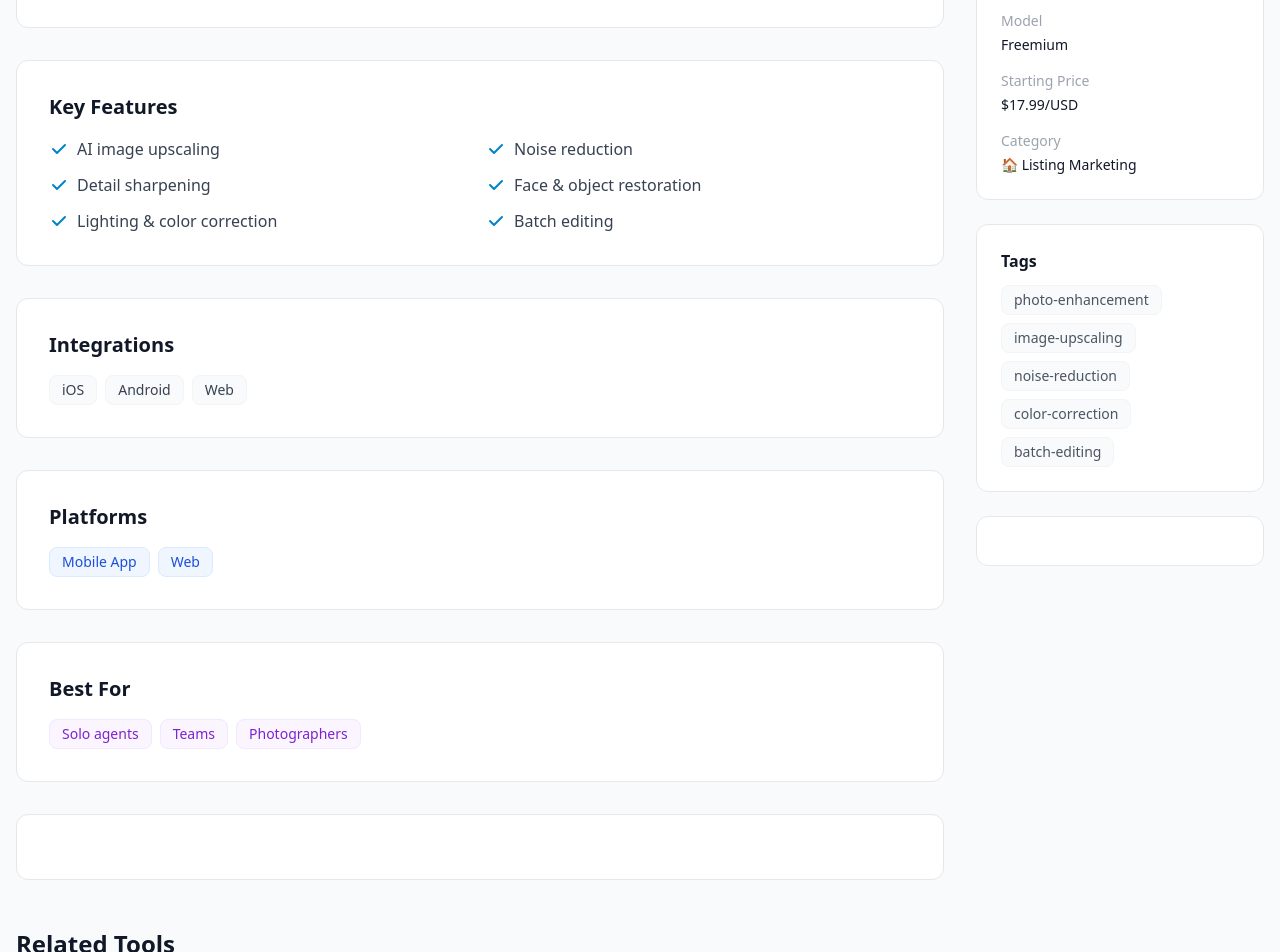
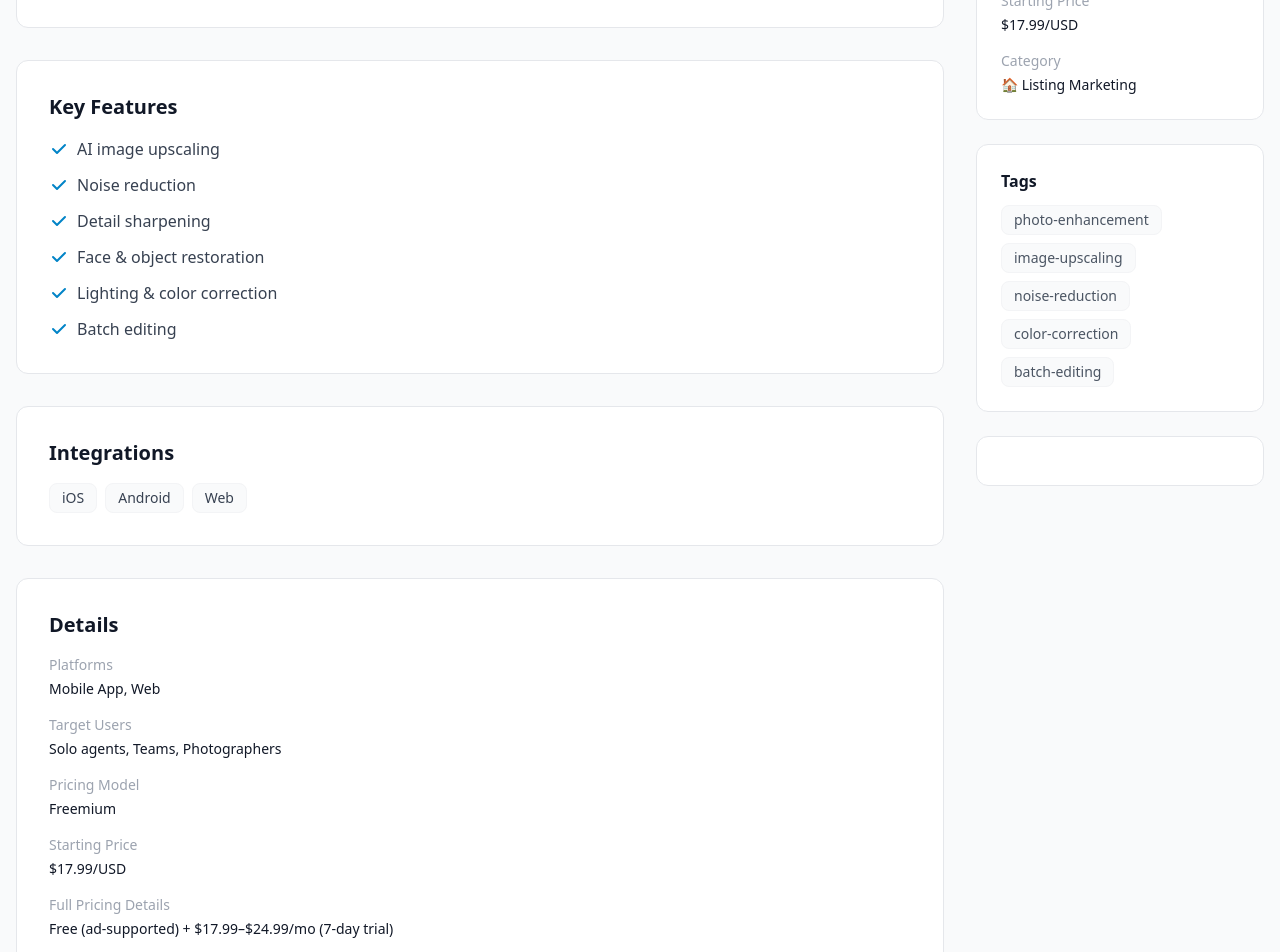
Before and after one commit to slsinteractive88-stack/ai-tools-real-estate-directory, a Next.js app: page /listings/remini in a window 1280 px wide. Shown: the part 480-1432 px from the top of the page. Built offline with nearby package versions, Linux system fonts and the light colour scheme; no server answers.

Commit message:
Update listing detail page to match FinAdvisor Vault format

```diff
--- a/src/app/listings/[slug]/page.tsx
+++ b/src/app/listings/[slug]/page.tsx
@@ -95,7 +95,7 @@ export default async function ListingPage({ params }: ListingPageProps) {
             {listing.keyFeatures && listing.keyFeatures.length > 0 && (
               <section className="bg-white rounded-xl border border-gray-200 p-6 sm:p-8">
                 <h2 className="text-xl font-semibold text-gray-900 mb-4">Key Features</h2>
-                <ul className="grid sm:grid-cols-2 gap-3">
+                <ul className="space-y-3">
                   {listing.keyFeatures.map((feature, i) => (
                     <li key={i} className="flex items-center gap-2 text-gray-700">
                       <svg className="w-5 h-5 text-primary-600 flex-shrink-0" fill="currentColor" viewBox="0 0 20 20">
@@ -122,33 +122,42 @@ export default async function ListingPage({ params }: ListingPageProps) {
               </section>
             )}
 
-            {/* Platforms */}
-            {listing.platforms && listing.platforms.length > 0 && (
-              <section className="bg-white rounded-xl border border-gray-200 p-6 sm:p-8">
-                <h2 className="text-xl font-semibold text-gray-900 mb-4">Platforms</h2>
-                <div className="flex flex-wrap gap-2">
-                  {listing.platforms.map((platform, i) => (
-                    <span key={i} className="px-3 py-1 bg-blue-50 text-blue-700 text-sm rounded-lg border border-blue-100">
-                      {platform}
-                    </span>
-                  ))}
-                </div>
-              </section>
-            )}
-
-            {/* Best For */}
-            {listing.targetUsers && listing.targetUsers.length > 0 && (
-              <section className="bg-white rounded-xl border border-gray-200 p-6 sm:p-8">
-                <h2 className="text-xl font-semibold text-gray-900 mb-4">Best For</h2>
-                <div className="flex flex-wrap gap-2">
-                  {listing.targetUsers.map((user, i) => (
-                    <span key={i} className="px-3 py-1 bg-purple-50 text-purple-700 text-sm rounded-lg border border-purple-100">
-                      {user}
-                    </span>
-                  ))}
-                </div>
-              </section>
-            )}
+            {/* Details */}
+            <section className="bg-white rounded-xl border border-gray-200 p-6 sm:p-8">
+              <h2 className="text-xl font-semibold text-gray-900 mb-4">Details</h2>
+              <dl className="space-y-4 text-sm">
+                {listing.platforms && listing.platforms.length > 0 && (
+                  <div>
+                    <dt className="text-gray-400 mb-1">Platforms</dt>
+                    <dd className="text-gray-900 font-medium">{listing.platforms.join(', ')}</dd>
+                  </div>
+                )}
+                {listing.targetUsers && listing.targetUsers.length > 0 && (
+                  <div>
+                    <dt className="text-gray-400 mb-1">Target Users</dt>
+                    <dd className="text-gray-900 font-medium">{listing.targetUsers.join(', ')}</dd>
+                  </div>
+                )}
+                {listing.pricingType && (
+                  <div>
+                    <dt className="text-gray-400 mb-1">Pricing Model</dt>
+                    <dd className="text-gray-900 font-medium">{listing.pricingType}</dd>
+                  </div>
+                )}
+                {listing.startingPrice > 0 && (
+                  <div>
+                    <dt className="text-gray-400 mb-1">Starting Price</dt>
+                    <dd className="text-gray-900 font-medium">${listing.startingPrice}/{listing.currency || 'USD'}</dd>
+                  </div>
+                )}
+                {listing.pricing && (
+                  <div>
+                    <dt className="text-gray-400 mb-1">Full Pricing Details</dt>
+                    <dd className="text-gray-900 font-medium">{listing.pricing}</dd>
+                  </div>
+                )}
+              </dl>
+            </section>
 
             {/* In-article Ad */}
             <div className="bg-white rounded-xl border border-gray-200 p-6 sm:p-8" aria-label="Advertisement">
@@ -163,15 +172,9 @@ export default async function ListingPage({ params }: ListingPageProps) {
               <div className="bg-white rounded-xl border border-gray-200 p-6">
                 <h3 className="font-semibold text-gray-900 mb-4">Quick Facts</h3>
                 <dl className="space-y-4 text-sm">
-                  {listing.pricing && (
-                    <div>
-                      <dt className="text-gray-400 mb-1">Pricing</dt>
-                      <dd className="text-gray-900 font-medium">{listing.pricing}</dd>
-                    </div>
-                  )}
                   {listing.pricingType && (
                     <div>
-                      <dt className="text-gray-400 mb-1">Model</dt>
+                      <dt className="text-gray-400 mb-1">Pricing Model</dt>
                       <dd className="text-gray-900 font-medium">{listing.pricingType}</dd>
                     </div>
                   )}
@@ -183,7 +186,11 @@ export default async function ListingPage({ params }: ListingPageProps) {
                   )}
                   <div>
                     <dt className="text-gray-400 mb-1">Category</dt>
-                    <dd className="text-gray-900 font-medium">{listing.categoryIcon} {listing.categoryName}</dd>
+                    <dd className="text-gray-900 font-medium">
+                      <Link href={`/categories/${listing.categoryId}`} className="hover:text-primary-600">
+                        {listing.categoryIcon} {listing.categoryName}
+                      </Link>
+                    </dd>
                   </div>
                 </dl>
               </div>
```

· · · · ·

Description of the task: Please set the data above down exactly, with the pictures removed.

Written answer:
Before and after one commit to slsinteractive88-stack/ai-tools-real-estate-directory, a Next.js app: page /listings/remini in a window 1280 px wide. Shown: the part 480-1432 px from the top of the page. Built offline with nearby package versions, Linux system fonts and the light colour scheme; no server answers.

Commit message:
Update listing detail page to match FinAdvisor Vault format

```diff
--- a/src/app/listings/[slug]/page.tsx
+++ b/src/app/listings/[slug]/page.tsx
@@ -95,7 +95,7 @@ export default async function ListingPage({ params }: ListingPageProps) {
             {listing.keyFeatures && listing.keyFeatures.length > 0 && (
               <section className="bg-white rounded-xl border border-gray-200 p-6 sm:p-8">
                 <h2 className="text-xl font-semibold text-gray-900 mb-4">Key Features</h2>
-                <ul className="grid sm:grid-cols-2 gap-3">
+                <ul className="space-y-3">
                   {listing.keyFeatures.map((feature, i) => (
                     <li key={i} className="flex items-center gap-2 text-gray-700">
                       <svg className="w-5 h-5 text-primary-600 flex-shrink-0" fill="currentColor" viewBox="0 0 20 20">
@@ -122,33 +122,42 @@ export default async function ListingPage({ params }: ListingPageProps) {
               </section>
             )}
 
-            {/* Platforms */}
-            {listing.platforms && listing.platforms.length > 0 && (
-              <section className="bg-white rounded-xl border border-gray-200 p-6 sm:p-8">
-                <h2 className="text-xl font-semibold text-gray-900 mb-4">Platforms</h2>
-                <div className="flex flex-wrap gap-2">
-                  {listing.platforms.map((platform, i) => (
-                    <span key={i} className="px-3 py-1 bg-blue-50 text-blue-700 text-sm rounded-lg border border-blue-100">
-                      {platform}
-                    </span>
-                  ))}
-                </div>
-              </section>
-            )}
-
-            {/* Best For */}
-            {listing.targetUsers && listing.targetUsers.length > 0 && (
-              <section className="bg-white rounded-xl border border-gray-200 p-6 sm:p-8">
-                <h2 className="text-xl font-semibold text-gray-900 mb-4">Best For</h2>
-                <div className="flex flex-wrap gap-2">
-                  {listing.targetUsers.map((user, i) => (
-                    <span key={i} className="px-3 py-1 bg-purple-50 text-purple-700 text-sm rounded-lg border border-purple-100">
-                      {user}
-                    </span>
-                  ))}
-                </div>
-              </section>
-            )}
+            {/* Details */}
+            <section className="bg-white rounded-xl border border-gray-200 p-6 sm:p-8">
+              <h2 className="text-xl font-semibold text-gray-900 mb-4">Details</h2>
+              <dl className="space-y-4 text-sm">
+                {listing.platforms && listing.platforms.length > 0 && (
+                  <div>
+                    <dt className="text-gray-400 mb-1">Platforms</dt>
+                    <dd className="text-gray-900 font-medium">{listing.platforms.join(', ')}</dd>
+                  </div>
+                )}
+                {listing.targetUsers && listing.targetUsers.length > 0 && (
+                  <div>
+                    <dt className="text-gray-400 mb-1">Target Users</dt>
+                    <dd className="text-gray-900 font-medium">{listing.targetUsers.join(', ')}</dd>
+                  </div>
+                )}
+                {listing.pricingType && (
+                  <div>
+                    <dt className="text-gray-400 mb-1">Pricing Model</dt>
+                    <dd className="text-gray-900 font-medium">{listing.pricingType}</dd>
+                  </div>
+                )}
+                {listing.startingPrice > 0 && (
+                  <div>
+                    <dt className="text-gray-400 mb-1">Starting Price</dt>
+                    <dd className="text-gray-900 font-medium">${listing.startingPrice}/{listing.currency || 'USD'}</dd>
+                  </div>
+                )}
+                {listing.pricing && (
+                  <div>
+                    <dt className="text-gray-400 mb-1">Full Pricing Details</dt>
+                    <dd className="text-gray-900 font-medium">{listing.pricing}</dd>
+                  </div>
+                )}
+              </dl>
+            </section>
 
             {/* In-article Ad */}
             <div className="bg-white rounded-xl border border-gray-200 p-6 sm:p-8" aria-label="Advertisement">
@@ -163,15 +172,9 @@ export default async function ListingPage({ params }: ListingPageProps) {
               <div className="bg-white rounded-xl border border-gray-200 p-6">
                 <h3 className="font-semibold text-gray-900 mb-4">Quick Facts</h3>
                 <dl className="space-y-4 text-sm">
-                  {listing.pricing && (
-                    <div>
-                      <dt className="text-gray-400 mb-1">Pricing</dt>
-                      <dd className="text-gray-900 font-medium">{listing.pricing}</dd>
-                    </div>
-                  )}
                   {listing.pricingType && (
                     <div>
-                      <dt className="text-gray-400 mb-1">Model</dt>
+                      <dt className="text-gray-400 mb-1">Pricing Model</dt>
                       <dd className="text-gray-900 font-medium">{listing.pricingType}</dd>
                     </div>
                   )}
@@ -183,7 +186,11 @@ export default async function ListingPage({ params }: ListingPageProps) {
                   )}
                   <div>
                     <dt className="text-gray-400 mb-1">Category</dt>
-                    <dd className="text-gray-900 font-medium">{listing.categoryIcon} {listing.categoryName}</dd>
+                    <dd className="text-gray-900 font-medium">
+                      <Link href={`/categories/${listing.categoryId}`} className="hover:text-primary-600">
+                        {listing.categoryIcon} {listing.categoryName}
+                      </Link>
+                    </dd>
                   </div>
                 </dl>
               </div>
```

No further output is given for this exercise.